Kuttanandu is a place of boats. Different kinds of boats are seen always roaming over the waters of this part of the Kerala. The boats are differentiated based on their purpose, all home-made out of indigenous materials.  All these boats are used for the race, ranging from to the smallest one which measures 18 feet and accommodates almost a dozen crew, to the biggest ones called snake boats. A lot of skill, labour, time and money go into the making of these boats which are objects of envy and wonder.  The most popular varieties of Racing Boats are called Chundan, the magnificent Snake Boats, nearly a hundred feet long and with 150 rowers, Churulan, pleasure boats used by rich people in olden days Odi (Iruttukuthi), earlier used for smuggling and Parunthuvalan (Veppu), boats that were used to carry stores for the soldiers in olden times and each differs from the other in the shape of the helm and prow, and capacity to accommodate the crew.

The major attraction of the boat race is the competition of snake boats (chundan vallams), measuring over 100 feet in length, with a raised prow. Over 100 people are needed to race a snake boat. The Nedumbhagom snake boat which entered the Guinness Book of Records as the longest rowing boat in the world was 135 feet in length. Now Vellankulangara snake boat hold that record, which is 140 feet long. The Chundan Vallam also holds the record as “the biggest water vessel used for sports purpose”.

Preparation

Preparations for the big event begin several weeks in advance. Selection of the oarsmen is one of the crucial events. The best oarsmen are selected and trained under the supervision of the senior oarsmen.
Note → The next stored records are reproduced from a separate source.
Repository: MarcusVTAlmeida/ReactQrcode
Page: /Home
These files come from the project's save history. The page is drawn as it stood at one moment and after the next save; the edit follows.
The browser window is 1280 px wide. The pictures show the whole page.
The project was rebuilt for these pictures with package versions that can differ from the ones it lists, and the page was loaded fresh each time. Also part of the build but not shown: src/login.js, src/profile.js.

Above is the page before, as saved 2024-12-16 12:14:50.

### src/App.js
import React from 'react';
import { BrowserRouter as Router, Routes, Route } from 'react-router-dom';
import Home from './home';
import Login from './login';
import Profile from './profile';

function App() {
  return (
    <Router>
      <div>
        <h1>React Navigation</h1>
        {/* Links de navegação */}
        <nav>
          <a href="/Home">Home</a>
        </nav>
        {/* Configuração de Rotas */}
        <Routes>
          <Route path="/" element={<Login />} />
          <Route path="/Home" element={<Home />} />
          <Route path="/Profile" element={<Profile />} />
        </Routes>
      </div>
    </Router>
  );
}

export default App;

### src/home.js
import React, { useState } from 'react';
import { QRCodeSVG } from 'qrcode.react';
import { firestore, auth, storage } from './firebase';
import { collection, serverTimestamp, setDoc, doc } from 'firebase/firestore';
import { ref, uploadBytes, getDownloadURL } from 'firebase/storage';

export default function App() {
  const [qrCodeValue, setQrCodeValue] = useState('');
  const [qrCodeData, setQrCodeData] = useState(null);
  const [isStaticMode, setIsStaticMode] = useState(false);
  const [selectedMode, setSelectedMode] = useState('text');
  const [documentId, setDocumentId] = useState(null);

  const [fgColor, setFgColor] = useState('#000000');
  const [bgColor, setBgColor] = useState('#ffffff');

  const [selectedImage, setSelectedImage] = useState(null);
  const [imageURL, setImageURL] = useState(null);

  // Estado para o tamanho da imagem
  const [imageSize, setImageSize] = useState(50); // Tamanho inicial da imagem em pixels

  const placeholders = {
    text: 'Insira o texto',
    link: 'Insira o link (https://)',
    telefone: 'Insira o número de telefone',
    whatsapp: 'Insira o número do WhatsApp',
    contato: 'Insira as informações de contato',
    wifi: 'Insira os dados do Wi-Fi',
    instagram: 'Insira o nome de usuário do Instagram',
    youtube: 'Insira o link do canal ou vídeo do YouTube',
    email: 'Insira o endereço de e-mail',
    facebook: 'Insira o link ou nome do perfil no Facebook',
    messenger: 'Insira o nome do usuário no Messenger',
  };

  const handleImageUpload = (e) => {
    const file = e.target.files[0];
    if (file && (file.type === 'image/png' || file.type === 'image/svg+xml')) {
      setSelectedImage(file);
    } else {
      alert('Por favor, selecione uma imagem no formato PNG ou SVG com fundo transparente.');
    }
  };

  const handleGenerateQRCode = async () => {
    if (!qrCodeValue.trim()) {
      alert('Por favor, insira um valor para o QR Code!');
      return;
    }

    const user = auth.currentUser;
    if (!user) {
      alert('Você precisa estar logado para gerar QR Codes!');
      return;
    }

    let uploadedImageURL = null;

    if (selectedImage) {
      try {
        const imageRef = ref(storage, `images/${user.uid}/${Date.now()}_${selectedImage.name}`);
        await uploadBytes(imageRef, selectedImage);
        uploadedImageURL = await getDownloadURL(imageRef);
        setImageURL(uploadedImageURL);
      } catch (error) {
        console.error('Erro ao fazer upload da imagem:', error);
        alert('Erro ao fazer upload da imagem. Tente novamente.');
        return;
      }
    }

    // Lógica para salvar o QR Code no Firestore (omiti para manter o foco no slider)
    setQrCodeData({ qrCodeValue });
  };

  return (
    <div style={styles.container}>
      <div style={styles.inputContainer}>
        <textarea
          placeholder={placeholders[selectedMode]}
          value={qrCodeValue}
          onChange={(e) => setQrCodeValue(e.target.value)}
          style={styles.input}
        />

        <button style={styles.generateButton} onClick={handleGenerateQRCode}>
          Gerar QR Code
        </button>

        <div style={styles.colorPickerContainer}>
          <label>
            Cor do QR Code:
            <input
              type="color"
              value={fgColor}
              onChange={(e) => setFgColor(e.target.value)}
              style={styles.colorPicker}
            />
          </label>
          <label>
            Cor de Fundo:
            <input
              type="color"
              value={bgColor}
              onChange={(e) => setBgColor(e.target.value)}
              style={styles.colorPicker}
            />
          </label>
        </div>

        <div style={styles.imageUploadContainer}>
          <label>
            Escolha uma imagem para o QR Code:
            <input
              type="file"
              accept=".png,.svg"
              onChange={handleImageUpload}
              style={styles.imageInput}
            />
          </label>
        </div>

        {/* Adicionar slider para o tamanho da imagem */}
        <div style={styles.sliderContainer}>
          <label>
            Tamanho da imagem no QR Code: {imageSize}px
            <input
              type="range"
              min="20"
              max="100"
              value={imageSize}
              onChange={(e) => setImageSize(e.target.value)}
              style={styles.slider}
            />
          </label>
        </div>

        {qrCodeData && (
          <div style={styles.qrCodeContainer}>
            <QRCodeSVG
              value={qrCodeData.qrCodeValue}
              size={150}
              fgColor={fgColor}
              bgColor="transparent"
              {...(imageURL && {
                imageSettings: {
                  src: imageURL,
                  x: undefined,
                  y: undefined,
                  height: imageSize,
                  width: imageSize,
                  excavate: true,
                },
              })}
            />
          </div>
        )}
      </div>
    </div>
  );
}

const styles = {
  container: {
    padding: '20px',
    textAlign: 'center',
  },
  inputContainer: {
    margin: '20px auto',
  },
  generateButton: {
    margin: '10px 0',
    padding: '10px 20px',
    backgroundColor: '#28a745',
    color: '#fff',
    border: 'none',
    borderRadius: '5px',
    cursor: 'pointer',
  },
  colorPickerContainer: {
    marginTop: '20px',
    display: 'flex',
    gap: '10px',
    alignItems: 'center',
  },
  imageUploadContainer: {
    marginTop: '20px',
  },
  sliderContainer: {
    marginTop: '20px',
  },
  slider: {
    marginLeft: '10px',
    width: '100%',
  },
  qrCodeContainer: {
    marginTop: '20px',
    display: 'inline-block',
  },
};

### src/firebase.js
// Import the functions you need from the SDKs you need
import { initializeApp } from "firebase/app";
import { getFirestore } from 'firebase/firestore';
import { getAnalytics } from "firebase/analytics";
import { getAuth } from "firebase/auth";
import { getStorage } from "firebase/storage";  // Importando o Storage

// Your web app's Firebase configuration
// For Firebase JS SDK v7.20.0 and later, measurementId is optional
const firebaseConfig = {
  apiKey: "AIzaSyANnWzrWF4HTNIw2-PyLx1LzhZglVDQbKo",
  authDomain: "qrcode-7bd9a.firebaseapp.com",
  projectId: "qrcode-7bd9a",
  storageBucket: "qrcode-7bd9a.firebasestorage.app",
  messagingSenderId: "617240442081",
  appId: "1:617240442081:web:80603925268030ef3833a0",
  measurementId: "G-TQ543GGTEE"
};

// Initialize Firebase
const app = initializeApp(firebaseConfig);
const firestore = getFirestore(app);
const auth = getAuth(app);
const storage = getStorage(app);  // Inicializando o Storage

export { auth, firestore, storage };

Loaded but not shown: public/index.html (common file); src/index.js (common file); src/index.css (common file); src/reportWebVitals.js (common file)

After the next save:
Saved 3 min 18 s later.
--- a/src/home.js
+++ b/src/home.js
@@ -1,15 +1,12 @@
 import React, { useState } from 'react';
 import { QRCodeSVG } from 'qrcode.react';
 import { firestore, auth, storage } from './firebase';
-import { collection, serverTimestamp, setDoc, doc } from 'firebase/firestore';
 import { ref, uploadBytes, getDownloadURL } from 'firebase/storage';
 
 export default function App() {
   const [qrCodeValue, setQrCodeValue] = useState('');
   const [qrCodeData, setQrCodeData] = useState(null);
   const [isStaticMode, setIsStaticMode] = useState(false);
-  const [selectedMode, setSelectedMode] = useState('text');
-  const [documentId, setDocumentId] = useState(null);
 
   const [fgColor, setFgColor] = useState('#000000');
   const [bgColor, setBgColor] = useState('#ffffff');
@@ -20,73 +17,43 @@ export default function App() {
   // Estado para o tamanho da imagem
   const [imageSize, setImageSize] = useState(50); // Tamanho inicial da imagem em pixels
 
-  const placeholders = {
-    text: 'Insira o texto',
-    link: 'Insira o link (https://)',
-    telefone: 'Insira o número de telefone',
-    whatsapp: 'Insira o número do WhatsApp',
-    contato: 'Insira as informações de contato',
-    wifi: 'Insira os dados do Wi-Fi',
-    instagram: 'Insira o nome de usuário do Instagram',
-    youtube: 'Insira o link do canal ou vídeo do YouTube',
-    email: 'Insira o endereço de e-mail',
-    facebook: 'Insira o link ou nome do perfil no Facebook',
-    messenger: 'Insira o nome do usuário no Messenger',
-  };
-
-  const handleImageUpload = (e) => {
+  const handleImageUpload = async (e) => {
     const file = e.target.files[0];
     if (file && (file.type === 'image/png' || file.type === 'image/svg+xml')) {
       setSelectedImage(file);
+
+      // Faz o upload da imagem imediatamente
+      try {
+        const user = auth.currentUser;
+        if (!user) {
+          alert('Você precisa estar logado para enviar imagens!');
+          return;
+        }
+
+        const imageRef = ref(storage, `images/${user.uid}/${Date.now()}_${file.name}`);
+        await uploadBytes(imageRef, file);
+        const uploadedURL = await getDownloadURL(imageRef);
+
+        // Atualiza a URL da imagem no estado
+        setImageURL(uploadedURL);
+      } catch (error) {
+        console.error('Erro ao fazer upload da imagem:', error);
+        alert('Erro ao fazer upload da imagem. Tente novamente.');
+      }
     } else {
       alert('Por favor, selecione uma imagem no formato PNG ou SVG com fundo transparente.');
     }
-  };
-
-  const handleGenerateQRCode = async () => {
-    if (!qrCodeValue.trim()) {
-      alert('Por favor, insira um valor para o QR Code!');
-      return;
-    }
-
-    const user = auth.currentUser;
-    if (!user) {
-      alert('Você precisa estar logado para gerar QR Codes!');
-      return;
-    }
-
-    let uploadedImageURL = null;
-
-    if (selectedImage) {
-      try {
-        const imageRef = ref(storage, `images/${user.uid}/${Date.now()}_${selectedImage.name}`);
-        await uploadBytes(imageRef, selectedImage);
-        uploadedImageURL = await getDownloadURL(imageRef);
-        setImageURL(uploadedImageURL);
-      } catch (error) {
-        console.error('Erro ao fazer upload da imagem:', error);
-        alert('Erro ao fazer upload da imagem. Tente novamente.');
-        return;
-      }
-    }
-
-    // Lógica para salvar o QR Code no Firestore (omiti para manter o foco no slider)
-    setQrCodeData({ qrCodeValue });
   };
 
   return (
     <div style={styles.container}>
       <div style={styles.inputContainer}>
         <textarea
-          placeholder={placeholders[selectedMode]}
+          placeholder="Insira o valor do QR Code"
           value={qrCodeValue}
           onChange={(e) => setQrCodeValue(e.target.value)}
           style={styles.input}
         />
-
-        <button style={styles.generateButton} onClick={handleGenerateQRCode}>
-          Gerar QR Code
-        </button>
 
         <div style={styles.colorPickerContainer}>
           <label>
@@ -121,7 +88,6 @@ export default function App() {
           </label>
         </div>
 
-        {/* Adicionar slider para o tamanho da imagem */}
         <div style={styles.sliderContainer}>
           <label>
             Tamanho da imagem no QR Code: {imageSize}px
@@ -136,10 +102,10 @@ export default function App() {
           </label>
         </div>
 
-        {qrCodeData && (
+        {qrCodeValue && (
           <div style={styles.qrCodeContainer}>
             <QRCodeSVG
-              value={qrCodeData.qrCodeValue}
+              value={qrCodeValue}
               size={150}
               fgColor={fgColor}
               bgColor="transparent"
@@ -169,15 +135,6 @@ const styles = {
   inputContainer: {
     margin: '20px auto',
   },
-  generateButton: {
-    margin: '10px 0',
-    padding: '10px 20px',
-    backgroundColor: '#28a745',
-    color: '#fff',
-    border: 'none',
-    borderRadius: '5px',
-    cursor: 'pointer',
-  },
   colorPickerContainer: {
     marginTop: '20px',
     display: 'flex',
They take the vow to observe strict abstinence and celibacy till the race is over. The synchronized way of rowing needs long and devoted training. A single neglected act of a single oarsman can lose the race.

Each ward in the village and at time rich individuals takes responsibility of feeding the athletes on the days of the practice. Mass and sumptuous feasts are arranged for the athletes during these practice sessions. Boats are also treated with special care. The boats are made out of single tree trunks, usually Kadampu and Anjili (Artocarpus Hirsuta) The boat is smeared with sardine oil for smooth passage through water.

Community Participation

One of the reasons for the success of the event is its community participation. Most of the race boats belong to the joint ownership of the people of the locality. Single owner boats are often hired out by a group of people belonging to a particular locality for the purpose of participating in a boat race.  Money required for the preparation and the race is collected from the locality itself.  And boat race season is the occasion for stirring the warmth of friendliness and brotherhood in the locality

The festival begins with a colorful procession of various boats. They move in a formation down the 1.4 KM stretch of the lake and oarsmen singing couplets from “Kuchelavritham Vanchipattu” the classic Malayalam poem written by Ramapurathu Warrier to entertain King Marthanda Varma of Travancore in early 19th century during a boat journey from Vaikom to Thiruvananthapuram. The numerous beaded umbrellas are held aloft in each boat and various floats depicting Kerala’s rich cultural heritage follow. Various artists perform “kathakali” “theyyam” “panchavadyam” and “padayani”.

The race happens over a length of about 1370 meters that is divided into eight tracks, each of 30 meters width for carry out of the competition. Oarsmen singing Vanchipattu can be heard from a distance. The people of Kuttanad are keenly waiting for the D day, their Olympics on water.

How to reach Alappuzha?

By Air

Thiruvananthapuram International Airport and Kochi International Airport are the nearest airport. Thiruvananthapuram to Alappuzha is 150 km and Kochi to Alappuzha is 75 km

By Bus

KSRTC buses are plenty which are connecting all the major cities in Kerala. Private luxury coach buses are also available from destinations like Bangalore and Chennai

By Train

Alappuzha is well connected by train from different parts of India. Alappuzha railway station is within the city limits